After Cornucopia’s investigative report, The Organic Watergate, found that an unholy alliance between corporate agribusiness and the USDA was resulting in gimmicky and risky synthetics being added to organic food production, we promised that the National Organic Standards Board (NOSB) would never meet again without an unbiased scientific review of all synthetic and non-organic materials proposed for use in organics.
Now, before every NOSB meeting Cornucopia food scientists and policy staff carefully review all proposals and prepare a briefing for board members. If you’d like a chance to become an organic policy wonk, please click here to review Cornucopia’s critique of the April 2013 agenda proposals.
One of the issues covered in our analysis is the continued use of antibiotics on apple and pear trees as a control for fire blight. Not only is antibiotic use inconsistent with the foundational precepts of organics, a national survey of tree fruit producers conducted by Cornucopia found that less than half have ever needed to depend on tetracycline and streptomycin for fire blight. One of the thresholds for any synthetic used in organics, to be approved, is that it is “essential” in organic production.

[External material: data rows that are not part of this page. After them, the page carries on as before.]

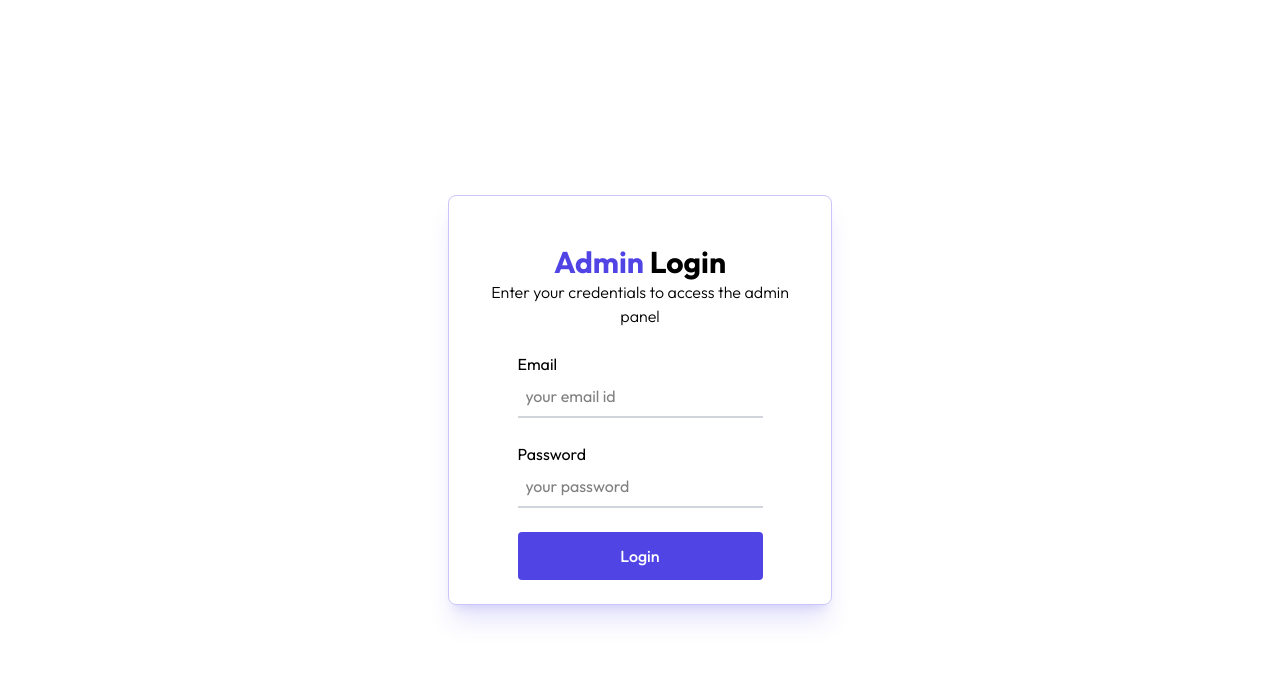
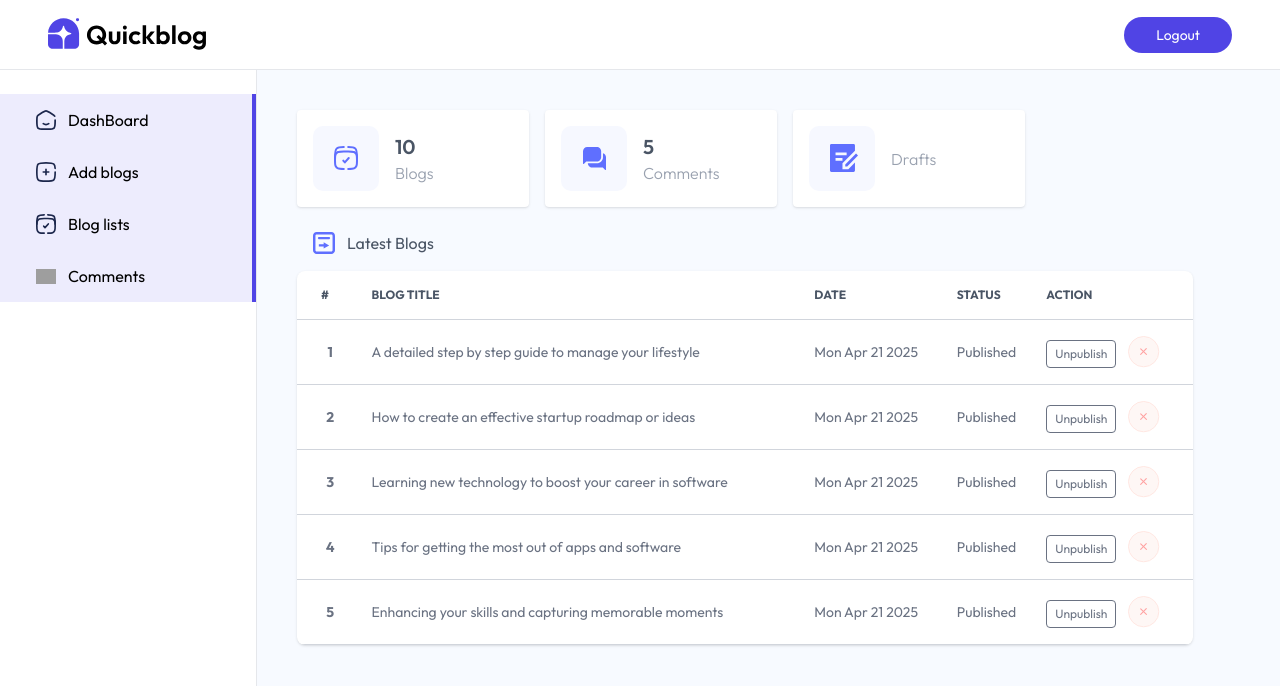
Before and after one commit to Holuwaphemmy01/Akinzo-Blog, a React (Vite) app in the folder client/: page /admin in a window 1280 px wide. Shown: the top 686 px of the page. Built offline with nearby package versions, Linux system fonts and the light colour scheme; grey boxes are pictures that could not be loaded.

Commit message:
Dashboard done

```diff
--- a/client/src/App.jsx
+++ b/client/src/App.jsx
@@ -15,7 +15,7 @@
       <Routes>
         <Route path='/' element={<Home />} />
         <Route path='/blog/:id' element={<Blog />} />
-        <Route path='/admin' element={false ?<Layout/> : <Login/>}>
+        <Route path='/admin' element={true ?<Layout/> : <Login/>}>
           <Route index element={<Dashboard/>}/>
           <Route path='addBlog' element={<AddBlog/>}/>
           <Route path='listBlog' element={<ListBlog/>}/>
--- /dev/null
+++ b/client/src/components/admin/BlogTableItem.jsx
@@ -0,0 +1,29 @@
+import React from 'react'
+import { assets } from '../../assets/assets';
+
+const BlogTableItem = ({blog, fetchBlog, index}) => {
+
+    const {title, createdAt} = blog;
+    const BlogDate = new Date(createdAt)
+
+  return (
+    <tr className='border-y border-gray-300'>
+        <th className='px-2 py-4'>{index}</th>
+        <td className='px-2 py-4'> {title} </td>
+        <td className='px-2 py-4 max-sm:hidden'> {BlogDate.toDateString()} </td>
+        <td className='px-2 py-4 max-sm:hidden' >
+            <p className='{`${blog.isPublished ? "text-green-600" : "text-orange-700" }`}'>
+              {blog.isPublished ? 'Published' : 'Unpublished'} </p>
+        </td>
+        <td className='px-2 py-4 flex text-xs gap-3'>
+            <button className='border px-2 py-0.5 mt-1 rounded cursor-pointer
+            '>{blog.isPublished ? 'Unpublish' : 'Publish'}</button>
+            <img src={assets.cross_icon} className='w-8 hover:scale-110 transition-all
+            cursor-pointer' alt="" />
+        </td>
+
+    </tr>
+  )
+}
+
+export default BlogTableItem
--- a/client/src/pages/admin/Dashboard.jsx
+++ b/client/src/pages/admin/Dashboard.jsx
@@ -1,8 +1,91 @@
-import React from 'react'
+import React, { useEffect, useState } from 'react'
+import { assets, comments_data, dashboard_data } from '../../assets/assets'
+import BlogTableItem from '../../components/admin/BlogTableItem'
 
 const Dashboard = () => {
+
+    const [dashboardData, setDashboardData] = useState({
+        blogs: 0,
+        comments: 0,
+        draft: 0,
+        recentBlogs: []
+    })
+
+    const fetchDashboard = async ()=> {
+        setDashboardData(dashboard_data)
+    }
+
+    useEffect(()=>{
+        fetchDashboard()
+    }, [])
+
   return (
-    <div>
+    <div className='flex-1 p-4 md:p-10 bg-blue-50/50'>
+
+        <div className='flex flex-wrap gap-4'>
+
+            <div className='flex items-center gap-4 bg-white p-4 min-w-58 rounded
+            shadow cursor-pointer hover:scale-105 transition-all'>
+                <img src={assets.dashboard_icon_1} alt="" />
+                <div className=''>
+                    <p className='text-xl font-semibold text-gray-600'>
+                    {dashboardData.blogs}</p>
+                    <p className='text-gray-400 font-light'>Blogs</p>
+                </div>
+            </div>
+
+            <div className='flex items-center gap-4 bg-white p-4 min-w-58 rounded
+            shadow cursor-pointer hover:scale-105 transition-all'>
+                <img src={assets.dashboard_icon_2} alt="" />
+                <div className=''>
+                    <p className='text-xl font-semibold text-gray-600'>
+                    {dashboardData.comments}</p>
+                    <p className='text-gray-400 font-light'>Comments</p>
+                </div>
+            </div>
+
+
+            <div className='flex items-center gap-4 bg-white p-4 min-w-58 rounded
+            shadow cursor-pointer hover:scale-105 transition-all'>
+                <img src={assets.dashboard_icon_3} alt="" />
+                <div className=''>
+                    <p className='text-xl font-semibold text-gray-600'>
+                    {dashboardData.draft}</p>
+                    <p className='text-gray-400 font-light'>Drafts</p>
+                </div>
+            </div>
+
+        </div>
+
+        <div>
+            <div className='flex items-center gap-3 m-4 mt-6 text-gray-600'>
+                <img src={assets.dashboard_icon_4} alt="" />
+                <p>Latest Blogs</p>
+            </div>
+
+            <div className='relative max-w-4xl overflow-x-auto shadow rounded-lg
+            scrollbar-hide bg-white'>
+                <table className='w-full text-sm text-gray-500'>
+                    <thead className='text-xs text-gray-600 text-left uppercase'>
+                        <tr>
+                            <th scope='col' className='px-2 py-4 xl:px-6'> # </th>
+                            <th scope='col' className='px-2 py-4 '> Blog Title </th>
+                            <th scope='col' className='px-2 py-4 max-sm:hidden'> Date </th>
+                            <th scope='col' className='px-2 py-4 max-sm:hidden'> Status </th>
+                            <th scope='col' className='px-2 py-4'> Action </th>
+
+                        </tr>
+                    </thead>
+                    <tbody>
+                        {dashboardData.recentBlogs.map((blog, index)=>{
+                            return <BlogTableItem key={blog._id} blog={blog}
+                            fetchBlog={fetchDashboard} index={index+1}/>
+                        })}
+                    </tbody>
+                </table>
+
+            </div>
+        </div>
 
     </div>
   )
```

Since dedicated organic farmers know how to produce apples and pears, relying on preventative cultural practices, the crutch of using antibiotics appears to be unnecessary and thus not legally approvable.
Senior Farm Policy Analyst
The Cornucopia Institute